After high pulp priestess Elizabeth McCracken inspired what she called a "room full of pity" with a reading from her much-anticipated vaudeville homage Niagara Falls All Over Again ("I can honestly say with a great degree of certainty that I do not understand men, I do not understand women, and I do not understand children," she said, "but I find eccentricity so endearing"), New Mexico poet, filmmaker, and memoirist Jimmy Santiago Baca (A Place to Stand) absolutely ravished his capacity audience with four poems full of rage and romance. "His face was like a weary room and board stairwell/of a downtown hotel," Baca read from "Tire Shop." "He had the kind of face that was condemned by life to live out more days/in futility ... and I feel ashamed, somehow, that I cannot live/their lives a while for them/yet grateful they are here." Even the cops were smiling.

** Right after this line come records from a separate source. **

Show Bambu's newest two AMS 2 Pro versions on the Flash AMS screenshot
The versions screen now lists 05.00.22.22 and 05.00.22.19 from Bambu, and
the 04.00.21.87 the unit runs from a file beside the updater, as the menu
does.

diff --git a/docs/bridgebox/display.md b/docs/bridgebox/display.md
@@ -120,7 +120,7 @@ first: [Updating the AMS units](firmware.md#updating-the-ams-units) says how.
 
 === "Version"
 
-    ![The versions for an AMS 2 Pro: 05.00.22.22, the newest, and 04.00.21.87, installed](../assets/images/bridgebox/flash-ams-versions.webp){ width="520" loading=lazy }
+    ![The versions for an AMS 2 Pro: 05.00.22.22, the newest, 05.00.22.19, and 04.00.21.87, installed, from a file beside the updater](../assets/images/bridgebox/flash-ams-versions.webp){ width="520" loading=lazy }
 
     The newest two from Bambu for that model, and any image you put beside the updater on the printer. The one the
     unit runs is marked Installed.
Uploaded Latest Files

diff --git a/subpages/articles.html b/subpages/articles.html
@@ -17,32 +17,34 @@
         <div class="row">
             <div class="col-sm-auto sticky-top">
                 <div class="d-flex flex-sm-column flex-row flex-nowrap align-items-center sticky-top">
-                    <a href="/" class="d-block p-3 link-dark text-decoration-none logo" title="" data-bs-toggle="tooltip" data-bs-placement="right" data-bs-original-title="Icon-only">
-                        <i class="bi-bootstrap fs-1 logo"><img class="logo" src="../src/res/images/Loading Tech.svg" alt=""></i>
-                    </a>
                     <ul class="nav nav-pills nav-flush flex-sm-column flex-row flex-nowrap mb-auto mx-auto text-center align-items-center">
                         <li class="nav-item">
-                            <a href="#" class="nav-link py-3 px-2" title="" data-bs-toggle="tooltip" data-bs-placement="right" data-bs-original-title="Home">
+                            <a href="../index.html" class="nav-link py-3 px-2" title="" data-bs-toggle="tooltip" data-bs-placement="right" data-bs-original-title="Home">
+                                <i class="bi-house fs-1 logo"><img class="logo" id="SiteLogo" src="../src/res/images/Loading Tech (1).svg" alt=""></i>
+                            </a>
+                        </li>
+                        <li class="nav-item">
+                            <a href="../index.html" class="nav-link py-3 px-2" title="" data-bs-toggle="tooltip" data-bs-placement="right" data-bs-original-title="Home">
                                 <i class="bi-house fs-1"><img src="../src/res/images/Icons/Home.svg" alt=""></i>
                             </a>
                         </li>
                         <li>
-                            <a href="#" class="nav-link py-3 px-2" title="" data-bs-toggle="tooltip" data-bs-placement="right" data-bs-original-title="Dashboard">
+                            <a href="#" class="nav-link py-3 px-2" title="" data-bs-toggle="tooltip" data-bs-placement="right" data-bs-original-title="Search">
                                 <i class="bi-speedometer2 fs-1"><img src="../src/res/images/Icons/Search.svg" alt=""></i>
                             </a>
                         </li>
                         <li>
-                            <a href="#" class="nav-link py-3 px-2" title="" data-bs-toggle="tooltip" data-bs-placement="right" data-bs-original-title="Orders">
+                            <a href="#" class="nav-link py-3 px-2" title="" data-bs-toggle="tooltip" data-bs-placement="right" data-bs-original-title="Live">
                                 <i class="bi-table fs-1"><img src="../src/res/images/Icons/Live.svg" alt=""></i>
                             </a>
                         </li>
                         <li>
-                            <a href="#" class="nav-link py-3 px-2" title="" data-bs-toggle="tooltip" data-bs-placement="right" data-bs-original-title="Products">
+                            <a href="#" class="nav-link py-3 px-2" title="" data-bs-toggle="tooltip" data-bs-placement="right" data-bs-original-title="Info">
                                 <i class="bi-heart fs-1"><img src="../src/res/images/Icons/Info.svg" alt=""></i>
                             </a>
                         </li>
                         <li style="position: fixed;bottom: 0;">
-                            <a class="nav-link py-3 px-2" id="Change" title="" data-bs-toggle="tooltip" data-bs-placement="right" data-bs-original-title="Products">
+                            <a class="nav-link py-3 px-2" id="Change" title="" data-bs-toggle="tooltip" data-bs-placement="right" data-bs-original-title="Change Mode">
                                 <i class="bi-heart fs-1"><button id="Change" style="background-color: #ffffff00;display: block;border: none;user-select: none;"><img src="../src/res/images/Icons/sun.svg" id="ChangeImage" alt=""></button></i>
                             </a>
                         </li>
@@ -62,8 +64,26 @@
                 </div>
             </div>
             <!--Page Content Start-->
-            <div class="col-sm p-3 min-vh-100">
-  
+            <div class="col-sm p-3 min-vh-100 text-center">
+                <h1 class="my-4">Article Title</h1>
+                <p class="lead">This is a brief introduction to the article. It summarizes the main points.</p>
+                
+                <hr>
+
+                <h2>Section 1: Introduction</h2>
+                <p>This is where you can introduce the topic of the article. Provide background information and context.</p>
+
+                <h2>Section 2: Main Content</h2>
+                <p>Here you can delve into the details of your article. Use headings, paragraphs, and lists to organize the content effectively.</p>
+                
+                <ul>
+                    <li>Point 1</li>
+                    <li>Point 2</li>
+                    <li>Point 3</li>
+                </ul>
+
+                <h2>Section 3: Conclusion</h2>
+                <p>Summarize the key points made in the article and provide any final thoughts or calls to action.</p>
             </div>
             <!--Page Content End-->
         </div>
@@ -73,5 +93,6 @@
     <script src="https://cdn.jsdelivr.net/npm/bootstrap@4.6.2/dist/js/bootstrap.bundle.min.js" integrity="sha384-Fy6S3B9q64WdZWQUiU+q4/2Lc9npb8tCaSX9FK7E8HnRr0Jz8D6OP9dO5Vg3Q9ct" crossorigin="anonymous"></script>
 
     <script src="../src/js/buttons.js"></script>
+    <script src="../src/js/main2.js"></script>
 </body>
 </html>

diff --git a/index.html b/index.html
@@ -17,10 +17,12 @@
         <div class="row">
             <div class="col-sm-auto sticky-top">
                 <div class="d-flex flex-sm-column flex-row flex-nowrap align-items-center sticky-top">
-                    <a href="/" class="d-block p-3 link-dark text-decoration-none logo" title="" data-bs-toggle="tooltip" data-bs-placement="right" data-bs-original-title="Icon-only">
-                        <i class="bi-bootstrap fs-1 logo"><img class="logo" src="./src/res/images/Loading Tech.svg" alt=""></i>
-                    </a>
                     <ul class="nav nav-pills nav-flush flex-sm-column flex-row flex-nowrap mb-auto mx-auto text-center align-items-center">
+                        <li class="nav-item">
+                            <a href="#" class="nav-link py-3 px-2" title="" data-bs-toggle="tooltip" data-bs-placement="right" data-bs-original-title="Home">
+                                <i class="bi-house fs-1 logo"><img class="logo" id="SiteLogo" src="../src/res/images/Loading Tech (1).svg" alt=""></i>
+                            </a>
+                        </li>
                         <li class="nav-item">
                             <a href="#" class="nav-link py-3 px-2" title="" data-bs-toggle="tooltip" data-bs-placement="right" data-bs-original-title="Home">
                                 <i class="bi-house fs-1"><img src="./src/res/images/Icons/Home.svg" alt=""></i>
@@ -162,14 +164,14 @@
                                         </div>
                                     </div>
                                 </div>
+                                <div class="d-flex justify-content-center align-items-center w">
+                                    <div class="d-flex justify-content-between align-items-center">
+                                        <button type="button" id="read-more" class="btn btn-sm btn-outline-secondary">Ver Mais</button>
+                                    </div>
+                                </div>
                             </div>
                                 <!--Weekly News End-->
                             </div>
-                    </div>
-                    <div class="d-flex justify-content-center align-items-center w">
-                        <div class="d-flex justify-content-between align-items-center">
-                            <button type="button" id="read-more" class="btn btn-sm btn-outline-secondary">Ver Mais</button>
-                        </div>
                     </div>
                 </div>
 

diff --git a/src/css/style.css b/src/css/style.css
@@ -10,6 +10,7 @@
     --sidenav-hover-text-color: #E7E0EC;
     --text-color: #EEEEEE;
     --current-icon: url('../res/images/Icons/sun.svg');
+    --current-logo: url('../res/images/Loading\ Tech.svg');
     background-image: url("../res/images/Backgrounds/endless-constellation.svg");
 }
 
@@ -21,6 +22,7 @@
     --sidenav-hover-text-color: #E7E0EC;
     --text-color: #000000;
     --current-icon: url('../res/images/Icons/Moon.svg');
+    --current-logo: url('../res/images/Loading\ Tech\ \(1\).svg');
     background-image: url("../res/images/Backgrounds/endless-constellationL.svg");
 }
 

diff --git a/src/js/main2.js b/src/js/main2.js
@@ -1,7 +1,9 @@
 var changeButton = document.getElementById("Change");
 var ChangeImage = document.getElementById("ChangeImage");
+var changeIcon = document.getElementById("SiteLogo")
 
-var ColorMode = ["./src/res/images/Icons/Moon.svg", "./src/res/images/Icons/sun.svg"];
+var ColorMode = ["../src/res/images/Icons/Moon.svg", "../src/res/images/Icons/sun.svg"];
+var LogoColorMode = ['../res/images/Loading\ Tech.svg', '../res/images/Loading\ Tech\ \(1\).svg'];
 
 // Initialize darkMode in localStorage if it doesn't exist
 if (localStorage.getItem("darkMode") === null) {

With scheduled panelist and former Texas Observer linchpin Ronnie Dugger lying in a Massachusetts hospital bed with an undisclosed illness -- "doing fine and getting his nourishment," according to moderator Bill Dunlap -- the Morris tribute was a subdued celebration, but the "incestuous panel" of writer/editor JoAnne Prichard Morris (Willie's widow), photographer David Rae Morris (Willie's son), Dugger's son as his understudy, and Austin politico and Morris cohort Nadine Eckhardt, found plenty to talk about. "We were really a bunch of little heathens back then," joked Eckhardt of Morris' postwar bohemian cartel. Eckhardt, whose ex-husband and legendary congressman and cartoonist Bob Eckhardt died just last week, said she has completed her own memoir and that it will be published soon: "Willie said I should write a book, so I did."